To evaluate and compare refractive predictability, uncorrected and corrected distance visual acuity (UDVA and CDVA), corneal haze, corneal densitometry and patient satisfaction up to 7 years after Photorefractive Keratectomy with cooling (cPRK) and Laser-Assisted Sub-epithelial Keratectomy (LASEK) for all degrees of myopia, but in particular high myopia. Setting: Department of Ophthalmology, Odense University Hospital, Odense, Denmark. Methods: Retrospective follow-up study of eyes treated with cPRK or LASEK for all degrees of myopia from 2007 to 2009 at the Department of Ophthalmology, Odense University Hospital. Inclusion criteria: Age 20-50 years at time of surgery, pre-operative CDVA ≤ 0.10 (logMAR) and no other ocular conditions than myopia with or without astigmatism of maximum 3 D. Exclusion criteria: Pregnancy and eyes having undergone re-treatment. A MEL80 flying-spot excimer laser with eye-tracker (Carl Zeiss Meditec AG, Jena, Germany) was used for photoablation in both procedures. Optical zone size ranged from 5.50 to 6.00 mm in both procedures, and maximum attempted spherical correction was -8.50 D. cPRK was performed as a standard PRK procedure, but with immediately cooling of the treated area with chilled saline (range: 2ºC to 4ºC) for 20 seconds after photoablation. Clinical examinations were performed before surgery and 1 day, 6 weeks, and 5 to 7 years after surgery. Pentacam HR (Oculus, Berlin, Germany) tomography was used to determinate corneal densitometry from epithelium to endothelium in the central 2mm ablation zone. For analysis, high myopia was defined as a spherical equivalent (SE) refraction of -6.00 D or worse. Results: In total, 66 cPRK eyes and 55 LASEK eyes completed follow-up examination. Before surgery, 97% of cPRK eyes and 93% of LASEK eyes were highly myopic and SE averaged -7.78±1.51 D (range: -4.50 to -13.00) for cPRK and -7.81±1.89 D (range: -1.75 to -13.00) for LASEK (P=0.75). At final follow-up, 35% of cPRK eyes and 16% of LASEK eyes (P=0.10) were within ±0.5 D of intended refraction, whilst 58% of cPRK eyes and 38% of LASEK eyes (P=0.26) were within ±1.0. The mean difference between attempted and achieved SE refraction was -0.98±0.91 D in cPRK eyes and -1.43±1.07 D in LASEK eyes (P<0.05).

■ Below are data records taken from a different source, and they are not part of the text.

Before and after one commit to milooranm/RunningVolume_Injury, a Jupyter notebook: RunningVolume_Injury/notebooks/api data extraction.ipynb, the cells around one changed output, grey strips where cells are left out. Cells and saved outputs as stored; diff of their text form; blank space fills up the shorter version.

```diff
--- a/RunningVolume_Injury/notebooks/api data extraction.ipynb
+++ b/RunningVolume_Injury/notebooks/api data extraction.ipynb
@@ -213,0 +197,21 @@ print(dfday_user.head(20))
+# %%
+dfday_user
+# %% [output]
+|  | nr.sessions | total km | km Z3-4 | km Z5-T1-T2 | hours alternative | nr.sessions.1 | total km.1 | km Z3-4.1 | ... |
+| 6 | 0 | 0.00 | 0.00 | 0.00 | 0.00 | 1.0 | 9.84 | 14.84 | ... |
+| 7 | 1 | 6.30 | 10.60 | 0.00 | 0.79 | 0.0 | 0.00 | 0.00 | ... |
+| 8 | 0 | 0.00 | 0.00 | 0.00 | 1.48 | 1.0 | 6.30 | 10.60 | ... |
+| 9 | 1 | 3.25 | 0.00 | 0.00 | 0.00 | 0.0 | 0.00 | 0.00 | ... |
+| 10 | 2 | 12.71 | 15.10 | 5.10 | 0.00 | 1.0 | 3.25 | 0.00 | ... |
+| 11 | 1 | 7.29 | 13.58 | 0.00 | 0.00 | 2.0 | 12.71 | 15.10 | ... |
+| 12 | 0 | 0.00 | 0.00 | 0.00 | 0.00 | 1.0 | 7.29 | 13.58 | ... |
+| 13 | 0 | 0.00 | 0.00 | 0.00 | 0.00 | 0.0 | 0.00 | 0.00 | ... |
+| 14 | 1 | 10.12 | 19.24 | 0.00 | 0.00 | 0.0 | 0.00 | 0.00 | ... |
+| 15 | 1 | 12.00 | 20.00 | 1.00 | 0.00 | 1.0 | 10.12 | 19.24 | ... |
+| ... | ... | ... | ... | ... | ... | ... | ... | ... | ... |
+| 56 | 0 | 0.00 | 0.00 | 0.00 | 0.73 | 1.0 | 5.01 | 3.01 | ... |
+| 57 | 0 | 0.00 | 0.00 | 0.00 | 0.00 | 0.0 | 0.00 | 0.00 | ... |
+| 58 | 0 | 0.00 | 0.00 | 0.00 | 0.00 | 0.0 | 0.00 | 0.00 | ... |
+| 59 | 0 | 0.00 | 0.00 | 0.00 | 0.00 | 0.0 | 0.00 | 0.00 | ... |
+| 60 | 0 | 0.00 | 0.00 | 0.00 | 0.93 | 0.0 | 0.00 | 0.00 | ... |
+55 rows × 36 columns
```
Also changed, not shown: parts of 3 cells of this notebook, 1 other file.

In eyes with emmetropia as target refraction, 26% of cPRK eyes and 33% of LASEK eyes (P=1.00) had an UDVA ≤ 0.00 (logMAR) at final follow-up. Also, no cPRK eyes, and 2 LASEK eyes (3.6%) had lost 2 or more lines of CDVA. At final follow-up the mean corneal densitometry was 12.31±0.80 in cPRK eyes and 12.30±0.84 in LASEK eyes (P=0.74), and trace haze was found in 4 cPRK eyes (6%) and 6 LASEK eyes (11%) (P=0.51). Ninetyfive percent of all patients were satisfied or very satisfied with the surgery 5 to 7 years after surgery. Conclusions: Both cPRK and LASEK seemed safe up to 7 years after surgery for treatment of myopia and low degrees of astigmatism. Results were comparable concerning refractive predictability, visual acuity, corneal haze, corneal densitometry and patient satisfaction, although the long-term predictability of cPRK seemed better. Financial Disclosures: None ">

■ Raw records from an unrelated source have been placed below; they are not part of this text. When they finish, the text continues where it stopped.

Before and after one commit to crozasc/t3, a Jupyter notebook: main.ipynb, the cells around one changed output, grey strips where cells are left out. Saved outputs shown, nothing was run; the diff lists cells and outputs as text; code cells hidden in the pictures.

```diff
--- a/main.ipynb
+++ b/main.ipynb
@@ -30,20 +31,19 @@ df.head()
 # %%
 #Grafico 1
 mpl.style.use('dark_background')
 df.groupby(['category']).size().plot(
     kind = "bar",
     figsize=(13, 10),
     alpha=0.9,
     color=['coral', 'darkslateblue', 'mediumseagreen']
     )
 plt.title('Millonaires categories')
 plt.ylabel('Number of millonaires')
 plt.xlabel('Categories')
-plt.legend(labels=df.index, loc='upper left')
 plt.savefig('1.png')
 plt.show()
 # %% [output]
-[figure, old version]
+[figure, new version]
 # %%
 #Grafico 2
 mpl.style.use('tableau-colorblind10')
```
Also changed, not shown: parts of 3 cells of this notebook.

Seven year follow-up after advanced surface ablation with excimer laser for treatment of myopia: Long-term outcomes of cooling PRK and LASEK.
mesheuropmc: eye diseases | genetic structures | sense organs
Purpose: <br/>To evaluate and compare refractive predictability, uncorrected and corrected distance visual acuity (UDVA and CDVA), corneal haze, corneal densitometry and patient satisfaction up to 7 years after Photorefractive Keratectomy with cooling (cPRK) and Laser-A...